Reply with one number: the count of lines in the listing that contain the string "column".

SUPPLIED RECORDS

◆ ◆ ◆

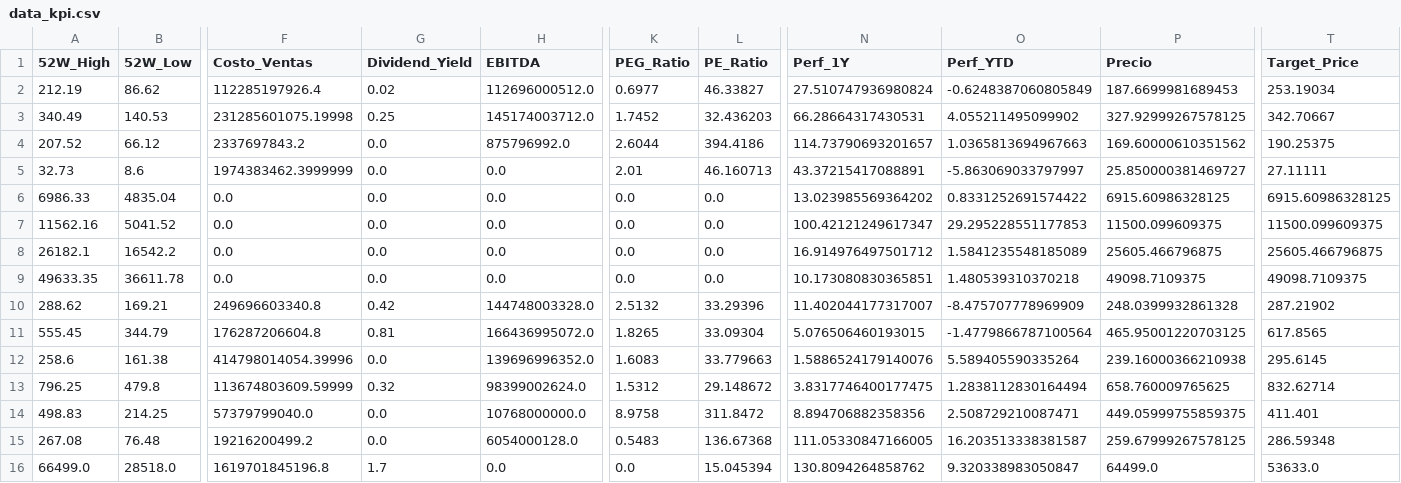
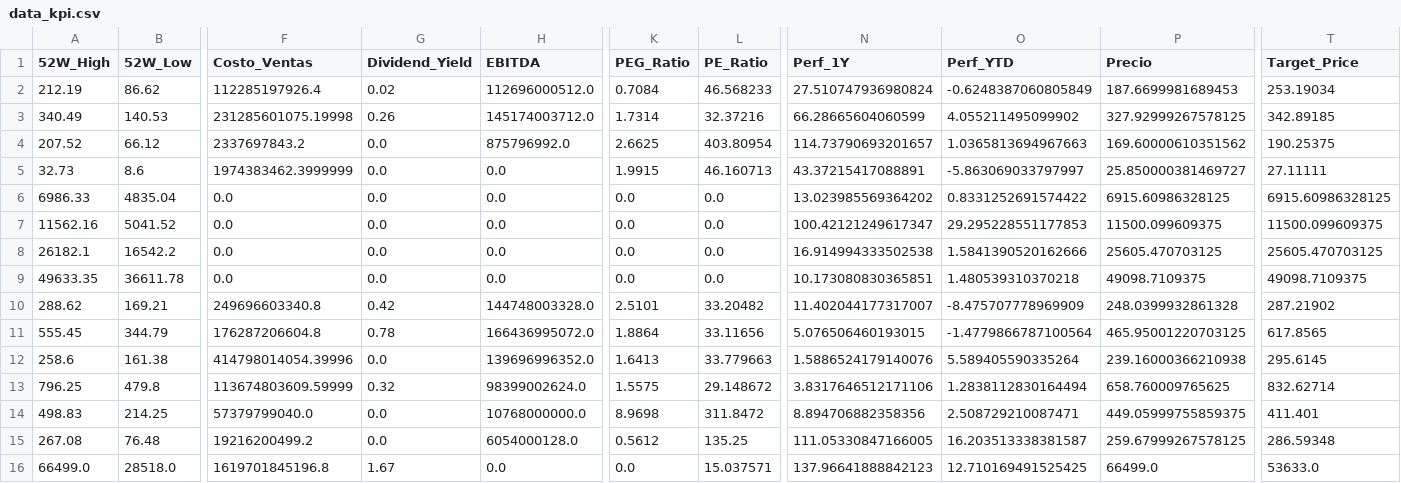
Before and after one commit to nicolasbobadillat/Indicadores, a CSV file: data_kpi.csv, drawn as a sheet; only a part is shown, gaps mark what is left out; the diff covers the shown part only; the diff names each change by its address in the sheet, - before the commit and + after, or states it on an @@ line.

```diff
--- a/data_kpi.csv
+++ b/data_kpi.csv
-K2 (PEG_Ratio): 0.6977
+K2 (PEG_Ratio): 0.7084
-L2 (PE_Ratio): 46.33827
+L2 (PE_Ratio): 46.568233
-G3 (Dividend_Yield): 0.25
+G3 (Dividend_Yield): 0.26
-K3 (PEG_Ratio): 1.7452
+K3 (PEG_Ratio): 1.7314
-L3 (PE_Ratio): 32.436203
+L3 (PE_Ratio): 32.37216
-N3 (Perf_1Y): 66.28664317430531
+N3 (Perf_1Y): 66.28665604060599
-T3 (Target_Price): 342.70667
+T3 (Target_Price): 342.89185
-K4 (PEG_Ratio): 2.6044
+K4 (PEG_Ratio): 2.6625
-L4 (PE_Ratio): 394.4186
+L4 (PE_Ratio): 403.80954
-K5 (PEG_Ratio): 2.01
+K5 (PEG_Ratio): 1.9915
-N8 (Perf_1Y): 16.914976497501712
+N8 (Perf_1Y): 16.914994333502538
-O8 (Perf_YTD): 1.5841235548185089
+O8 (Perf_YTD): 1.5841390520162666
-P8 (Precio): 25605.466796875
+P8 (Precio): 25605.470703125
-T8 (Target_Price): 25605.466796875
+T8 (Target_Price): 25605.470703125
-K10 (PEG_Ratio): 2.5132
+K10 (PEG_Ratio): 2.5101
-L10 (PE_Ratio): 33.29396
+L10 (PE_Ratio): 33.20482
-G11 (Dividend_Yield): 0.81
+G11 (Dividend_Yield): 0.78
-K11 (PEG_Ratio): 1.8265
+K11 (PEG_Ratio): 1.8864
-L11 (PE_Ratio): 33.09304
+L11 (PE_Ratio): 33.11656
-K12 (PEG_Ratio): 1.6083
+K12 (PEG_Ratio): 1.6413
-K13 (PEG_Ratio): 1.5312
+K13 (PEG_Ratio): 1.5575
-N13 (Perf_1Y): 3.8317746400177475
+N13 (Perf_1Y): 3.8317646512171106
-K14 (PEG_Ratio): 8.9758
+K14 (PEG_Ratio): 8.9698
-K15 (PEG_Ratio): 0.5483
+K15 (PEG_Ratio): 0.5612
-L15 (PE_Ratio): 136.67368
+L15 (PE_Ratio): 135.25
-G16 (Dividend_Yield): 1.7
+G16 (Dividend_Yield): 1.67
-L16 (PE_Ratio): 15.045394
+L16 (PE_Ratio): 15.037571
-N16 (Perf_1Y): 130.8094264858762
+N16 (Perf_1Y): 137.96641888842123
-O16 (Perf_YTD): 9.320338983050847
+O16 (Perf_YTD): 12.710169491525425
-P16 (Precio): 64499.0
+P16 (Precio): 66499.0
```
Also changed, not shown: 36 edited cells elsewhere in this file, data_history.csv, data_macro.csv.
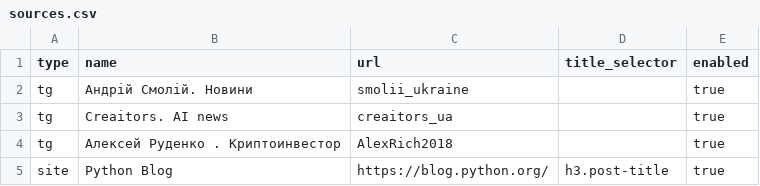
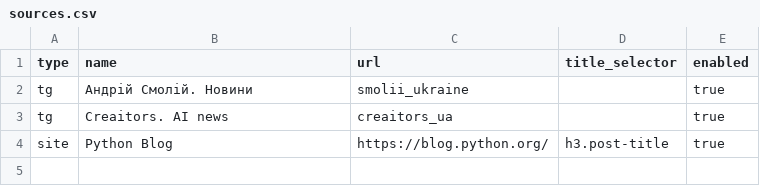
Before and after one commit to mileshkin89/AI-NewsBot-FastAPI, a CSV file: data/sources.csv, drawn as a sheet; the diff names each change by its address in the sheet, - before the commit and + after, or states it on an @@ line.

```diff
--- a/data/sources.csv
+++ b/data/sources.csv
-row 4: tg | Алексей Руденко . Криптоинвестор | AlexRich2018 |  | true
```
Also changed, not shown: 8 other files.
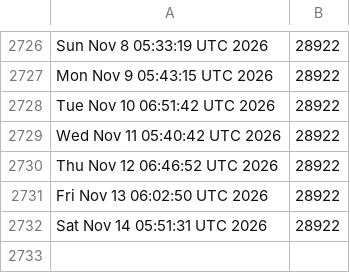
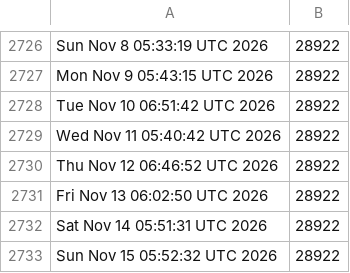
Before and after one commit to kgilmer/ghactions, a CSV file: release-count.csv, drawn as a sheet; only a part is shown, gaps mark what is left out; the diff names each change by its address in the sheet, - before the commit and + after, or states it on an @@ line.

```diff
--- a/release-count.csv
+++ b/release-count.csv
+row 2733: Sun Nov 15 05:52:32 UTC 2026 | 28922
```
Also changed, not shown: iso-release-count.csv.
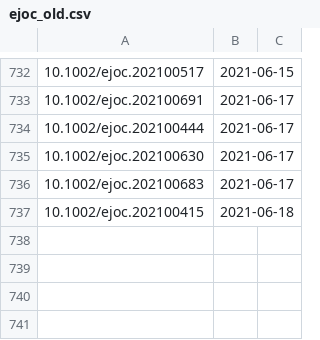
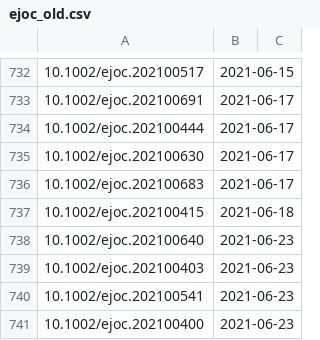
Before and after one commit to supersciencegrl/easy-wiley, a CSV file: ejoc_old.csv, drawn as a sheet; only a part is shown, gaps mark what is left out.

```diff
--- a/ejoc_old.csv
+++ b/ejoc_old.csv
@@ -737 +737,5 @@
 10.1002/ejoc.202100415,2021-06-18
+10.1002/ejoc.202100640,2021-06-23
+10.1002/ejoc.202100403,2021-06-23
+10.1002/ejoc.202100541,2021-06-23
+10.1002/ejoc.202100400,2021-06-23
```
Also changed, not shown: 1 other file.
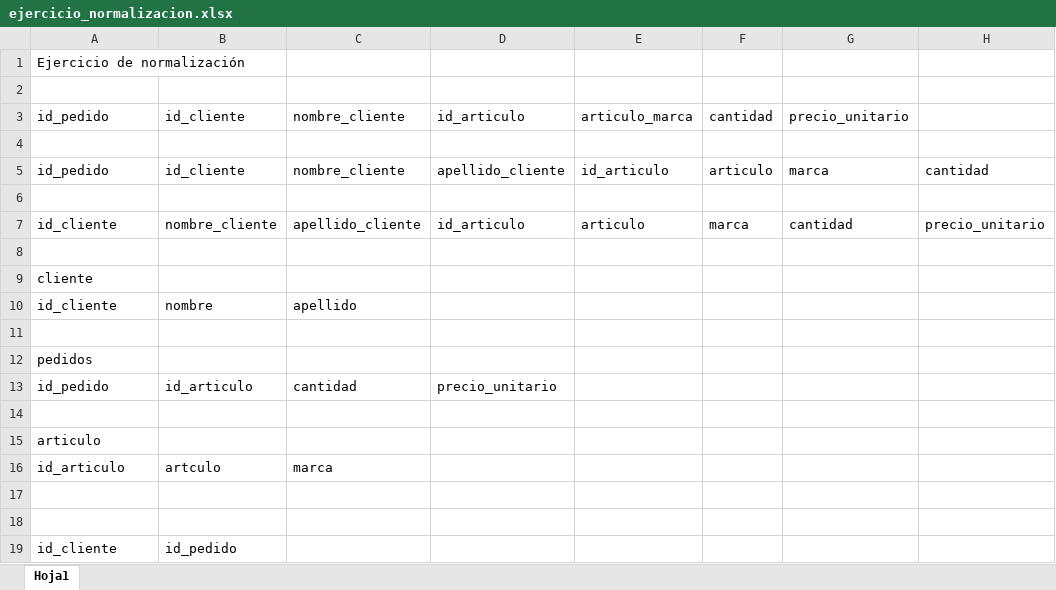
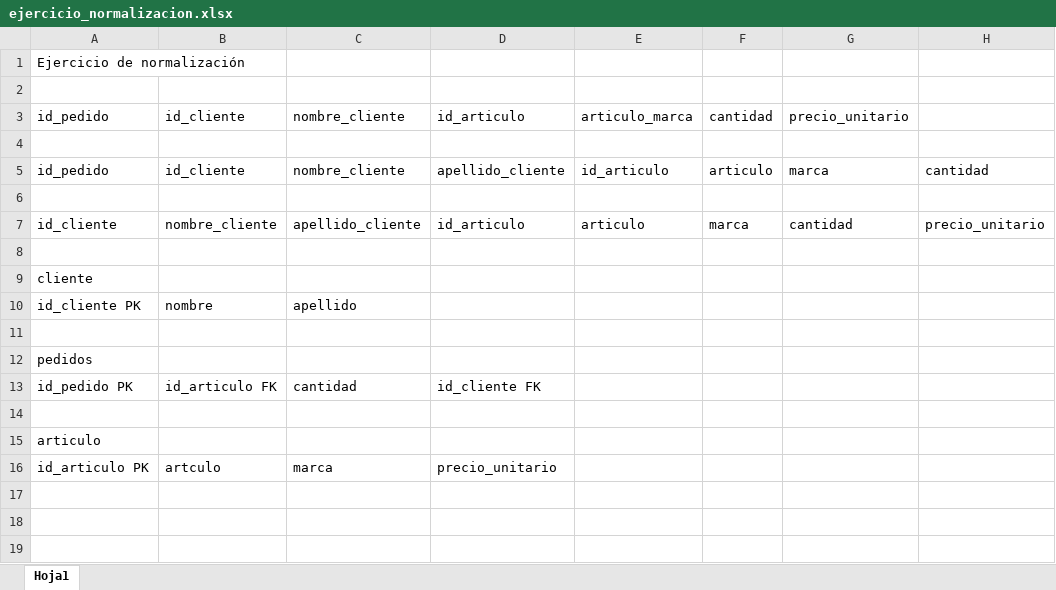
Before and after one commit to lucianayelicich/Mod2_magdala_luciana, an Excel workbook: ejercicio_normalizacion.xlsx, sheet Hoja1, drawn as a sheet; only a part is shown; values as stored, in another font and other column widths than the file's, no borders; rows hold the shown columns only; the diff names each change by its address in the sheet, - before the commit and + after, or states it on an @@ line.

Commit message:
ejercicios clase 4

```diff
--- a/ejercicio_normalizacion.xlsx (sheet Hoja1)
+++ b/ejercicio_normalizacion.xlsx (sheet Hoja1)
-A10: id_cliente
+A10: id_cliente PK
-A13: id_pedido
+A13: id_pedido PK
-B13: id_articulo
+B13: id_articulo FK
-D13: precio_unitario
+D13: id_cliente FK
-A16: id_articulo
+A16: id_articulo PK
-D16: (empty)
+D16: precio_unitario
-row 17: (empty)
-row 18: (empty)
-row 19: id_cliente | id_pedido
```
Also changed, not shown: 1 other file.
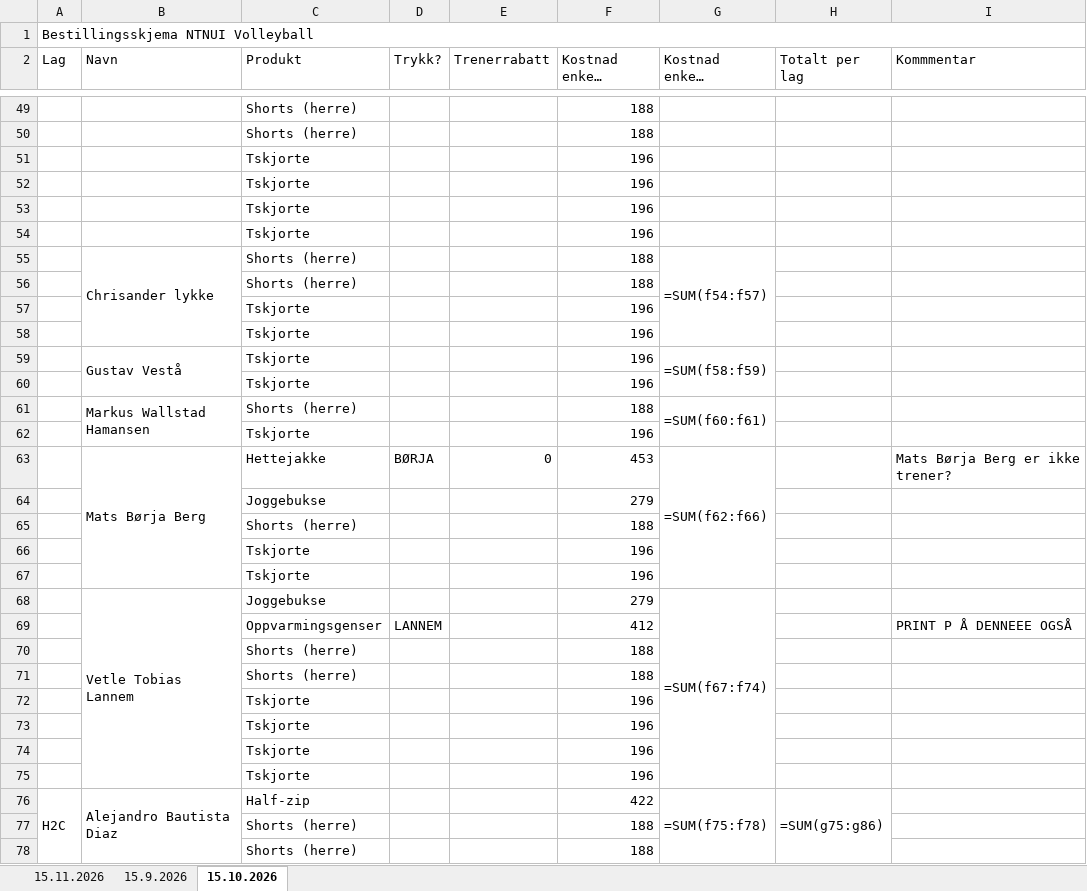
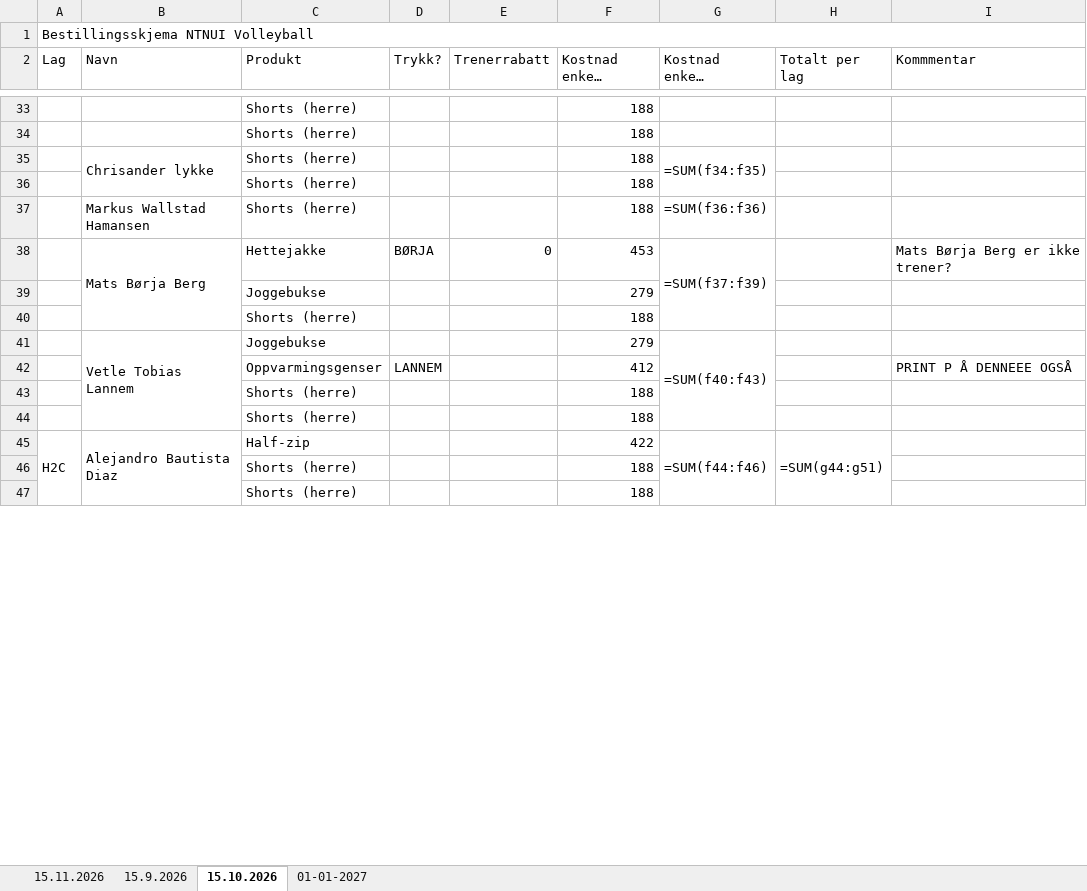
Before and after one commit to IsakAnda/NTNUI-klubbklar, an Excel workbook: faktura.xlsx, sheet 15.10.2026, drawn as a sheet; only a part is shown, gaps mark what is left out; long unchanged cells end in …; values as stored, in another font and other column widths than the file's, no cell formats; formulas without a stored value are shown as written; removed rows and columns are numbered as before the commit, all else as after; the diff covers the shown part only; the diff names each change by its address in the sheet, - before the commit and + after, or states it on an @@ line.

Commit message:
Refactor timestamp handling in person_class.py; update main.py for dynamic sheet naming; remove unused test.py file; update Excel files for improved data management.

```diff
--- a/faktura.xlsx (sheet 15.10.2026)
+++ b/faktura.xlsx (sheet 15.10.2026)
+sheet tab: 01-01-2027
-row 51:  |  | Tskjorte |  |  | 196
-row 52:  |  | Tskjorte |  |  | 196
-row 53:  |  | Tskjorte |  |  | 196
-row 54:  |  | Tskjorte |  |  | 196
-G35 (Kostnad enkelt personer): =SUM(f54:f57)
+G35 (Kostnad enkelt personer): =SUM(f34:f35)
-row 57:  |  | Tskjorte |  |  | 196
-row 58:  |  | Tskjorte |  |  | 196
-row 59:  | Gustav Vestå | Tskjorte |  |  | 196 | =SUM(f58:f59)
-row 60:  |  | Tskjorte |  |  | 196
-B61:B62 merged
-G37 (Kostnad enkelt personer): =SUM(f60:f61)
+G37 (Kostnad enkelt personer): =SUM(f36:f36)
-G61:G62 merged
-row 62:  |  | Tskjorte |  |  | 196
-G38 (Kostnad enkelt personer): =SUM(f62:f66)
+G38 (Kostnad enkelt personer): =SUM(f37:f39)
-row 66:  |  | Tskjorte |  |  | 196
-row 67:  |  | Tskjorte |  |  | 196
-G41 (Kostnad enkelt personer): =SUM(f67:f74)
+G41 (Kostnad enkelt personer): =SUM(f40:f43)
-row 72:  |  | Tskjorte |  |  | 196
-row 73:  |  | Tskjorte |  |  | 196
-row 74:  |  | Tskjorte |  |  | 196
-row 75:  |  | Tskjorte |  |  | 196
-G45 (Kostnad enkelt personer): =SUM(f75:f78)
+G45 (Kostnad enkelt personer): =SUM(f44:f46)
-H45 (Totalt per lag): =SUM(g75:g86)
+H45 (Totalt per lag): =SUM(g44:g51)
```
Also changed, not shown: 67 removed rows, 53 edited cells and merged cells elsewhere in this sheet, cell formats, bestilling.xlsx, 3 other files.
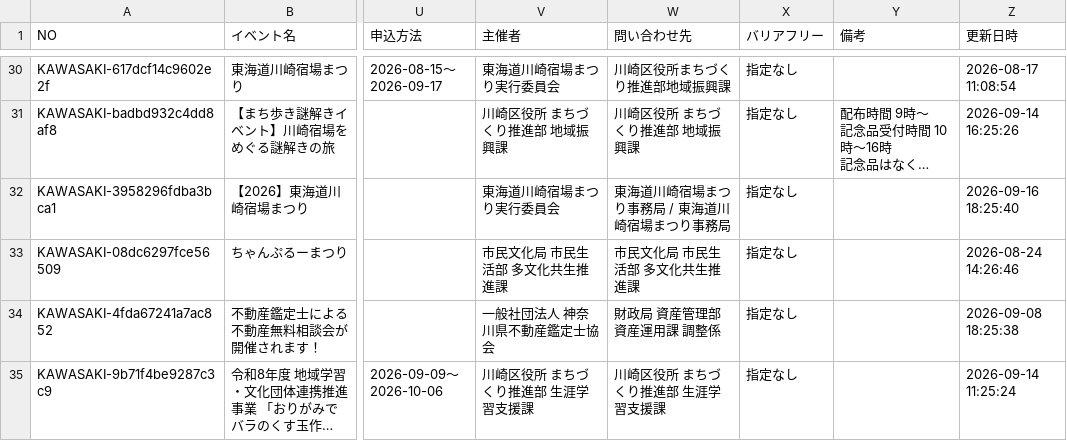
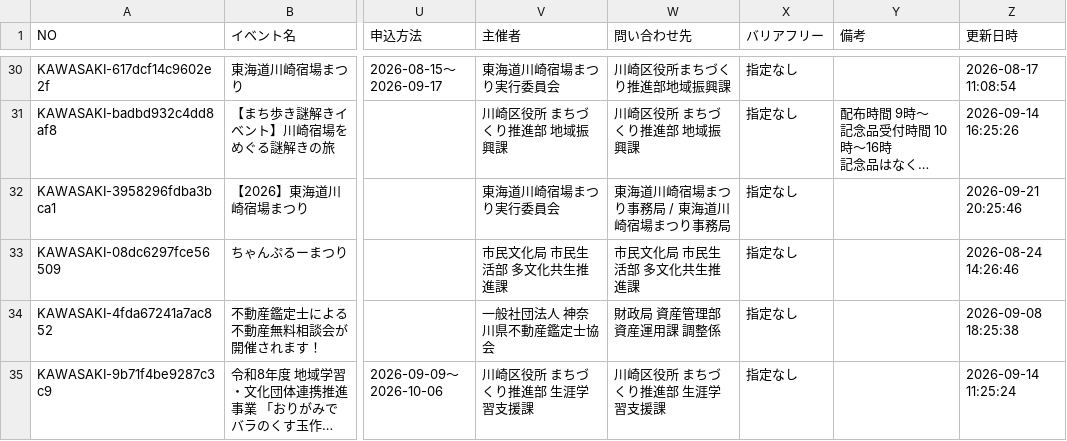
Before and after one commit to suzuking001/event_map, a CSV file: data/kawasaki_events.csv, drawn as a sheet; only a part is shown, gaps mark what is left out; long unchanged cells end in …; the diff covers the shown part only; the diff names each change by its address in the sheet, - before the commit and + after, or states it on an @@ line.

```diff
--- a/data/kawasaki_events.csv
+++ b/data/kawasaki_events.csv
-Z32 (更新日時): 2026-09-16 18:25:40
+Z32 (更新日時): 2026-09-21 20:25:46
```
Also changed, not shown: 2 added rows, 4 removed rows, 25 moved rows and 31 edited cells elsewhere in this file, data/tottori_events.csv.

◆ ◆ ◆

TASK OUTPUT
2